Father and son who made millions selling dangerous teeth-whitening products jailed
A father and son whose family business sold dangerous teeth-whitening products have been jailed for 18 months.
Merthyr Crown Court heard that John Hargreaves, 69, and his son Matthew, 44, sold the unsafe beauty treatments at shows and shopping centres across the UK, as well as online, netting £3.4 million in the process.
A Trading Standards' investigation later found the dental products had hydrogen peroxide levels up to 110 times more than the legal level.
The pair, from Knutsford in Cheshire, managed to sell the goods for eight years - giving unhappy customers and Trading Standards' officials the slip by folding one company before starting another with a new name and address.
Judge Philip Harris-Jenkins described the family's business - which also saw 71-year-old mother Jean pitch in - as "sophisticated and highly organised".
He said: "You duped the public into purchasing unsafe teeth-whitening products and placed them at risk of serious harm.
"You placed personal greed before public safety."
The court heard that Hargreaves senior had previously been cautioned in 2007 after sales of "too strong" teeth-whitening gel at the Royal Cornwall Show prompted a deluge of complaints.
However, the company director ignored the warning from the authorities and they continued to advertise the product - insisting to customers that it was safe.
Prosecutor Mark Wyeth QC said their business proved extremely lucrative, and saw the defendants enjoy a lavish lifestyle - living in a large Cheshire house and owning seven luxury vehicles, including a Range Rover.

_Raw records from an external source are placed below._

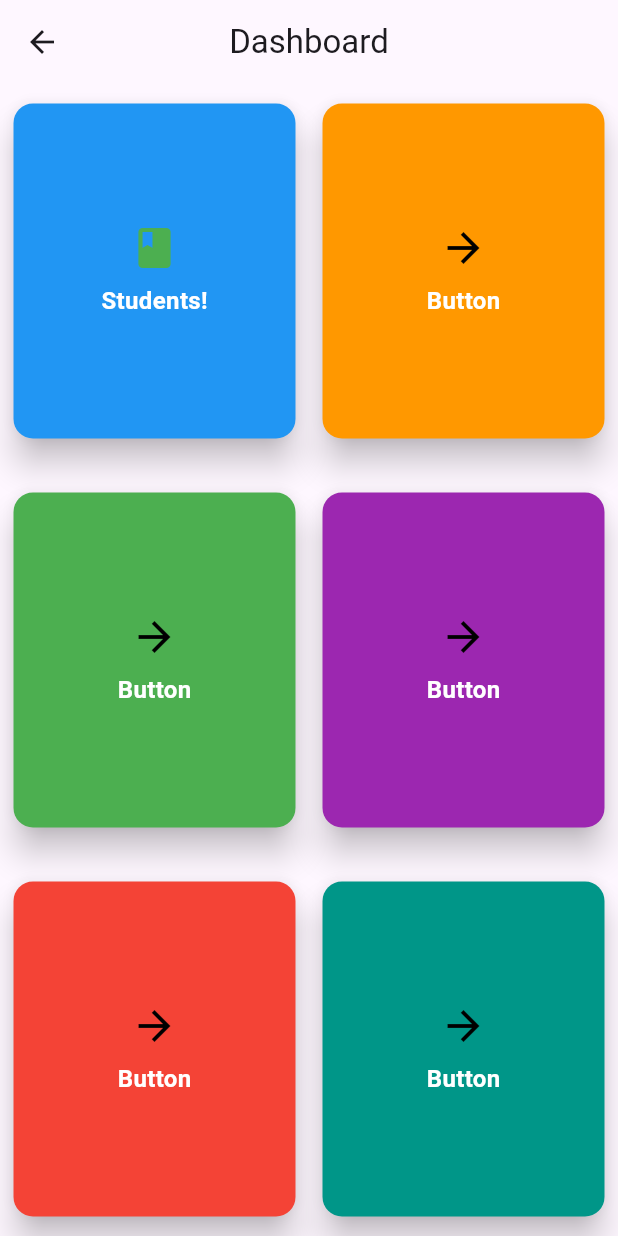
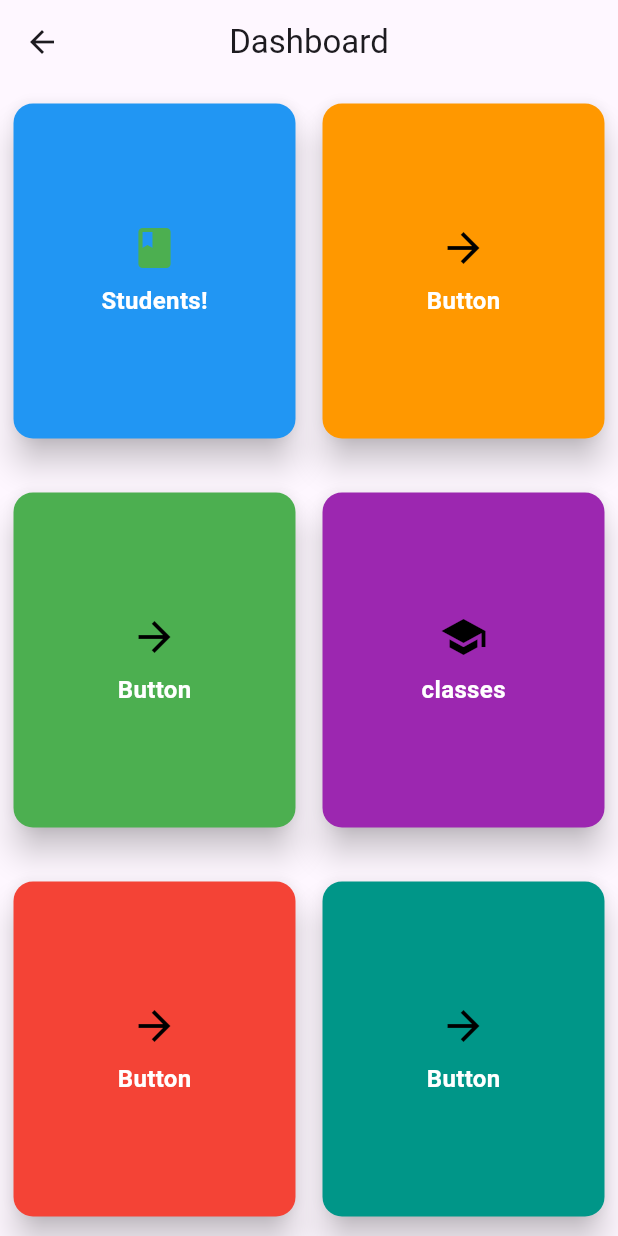
Before and after one commit to Abbaz17/school_management_system, a Flutter app: the Dashboard screen opened directly, on a phone screen of 412 x 824 dp. Run offline on Flutter 3.47's test engine with Material 3 defaults, Android fonts, the phone set to English and light mode, and no system bars.

Commit message:
added classes

```diff
--- a/lib/screens/dashboard.dart
+++ b/lib/screens/dashboard.dart
@@ -61,10 +61,12 @@ class Dashboard extends StatelessWidget {
                 ),
                 Expanded(
                   child: CardBtn(
+                    title: "classes",
+                    iconData: Icons.school,
                     backgroundColor: Colors.purple,
                     textColor: Colors.white,
                     onPressed: () {
-                      // Add your onPressed logic here
+                      Navigator.push(context, MaterialPageRoute(builder: (_)=>ClassesScreen()));
                     },
                   ),
                 ),
--- a/lib/screens/screens.dart
+++ b/lib/screens/screens.dart
@@ -3,3 +3,4 @@ export 'login_screen.dart';
 export 'dashboard.dart';
 export 'students_screen.dart';
 export 'student_list.dart';
+export 'classes_screen.dart';
```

However, when complaints started to mount up, Mr Wyeth said the defendants used a number of tactics to try to "evade Trading Standards and unhappy customers" by starting up new companies.
He added: "Fifty four various addresses were used as prophylactic against complaints.
"They not only defrauded the general public but also the authorities, without any regard for people's safety."
The court heard that one woman, named only as Mrs Hague, suffered chemical burns to her mouth and gums from the Hargreaves' teeth-whitening product.
The pair were caught out following an operation by Powys County Council's trading standards, with undercover officials buying products from the Hargreaves' stall at the Royal Welsh Show in 2013.
Officers found that as well as numerous false claims about the gel, which included "used by leading dentists across Europe", it also contained 11% hydrogen peroxide.
Cosmetic product regulations allow sales of products containing up to 0.1% hydrogen peroxide, and anything higher than 6% is classed as being potentially dangerous to health.
Powys council's Operation Gleam later expanded to include 10 other local authorities who had tried to catch the two men.
They pleaded guilty to participating in a fraudulent business, an offence under the 2006 Fraud Act.
They were each handed 18-month immediate custodial sentences and banned from becoming company directors for 10 years.
The court heard that Mrs Hargreaves also played a role in the family business, albeit in a more administrative role
She pleaded guilty to the less serious charge of engaging in unfair commercial practice, and was handed a six-month sentence suspended for two years and banned from being a company director for five years.
After sentence was passed she broke down in tears as her husband and son were taken into custody.
Powys council's cabinet member for trading standards John Powell welcomed the outcome.
He said: "We cannot have unsafe products being brought into Powys, which could harm our citizens or visitors, particularly as the Royal Welsh Show is our premier event.
"This result also vindicates our decision to embark on a nationwide investigation, demonstrating the excellent skills that our trading standards team possess."
Clive Jones, the council's professional lead for trading standards and community safety, also praised the officers in the case after they took more than 90 statements and collected 6,000 exhibits.
He added: "We will be working with the General Dental Council (GDC) on future campaigns as this was one of the largest cases ever taken and we need to ensure that such sharp practices are stamped out."
Katie Spears, of the GDC, said: "The GDC continue to work hard to proactively spread the message that tooth whitening is the practice of dentistry and that only registered dental professionals can legally and safely provide such treatment.
"We are particularly proud of the collaborative approach taken here with Powys trading standards to promote patient safety and will continue to work with trading standards and other stakeholders to guard against the promotion of potentially dangerous illegal tooth-whitening practices."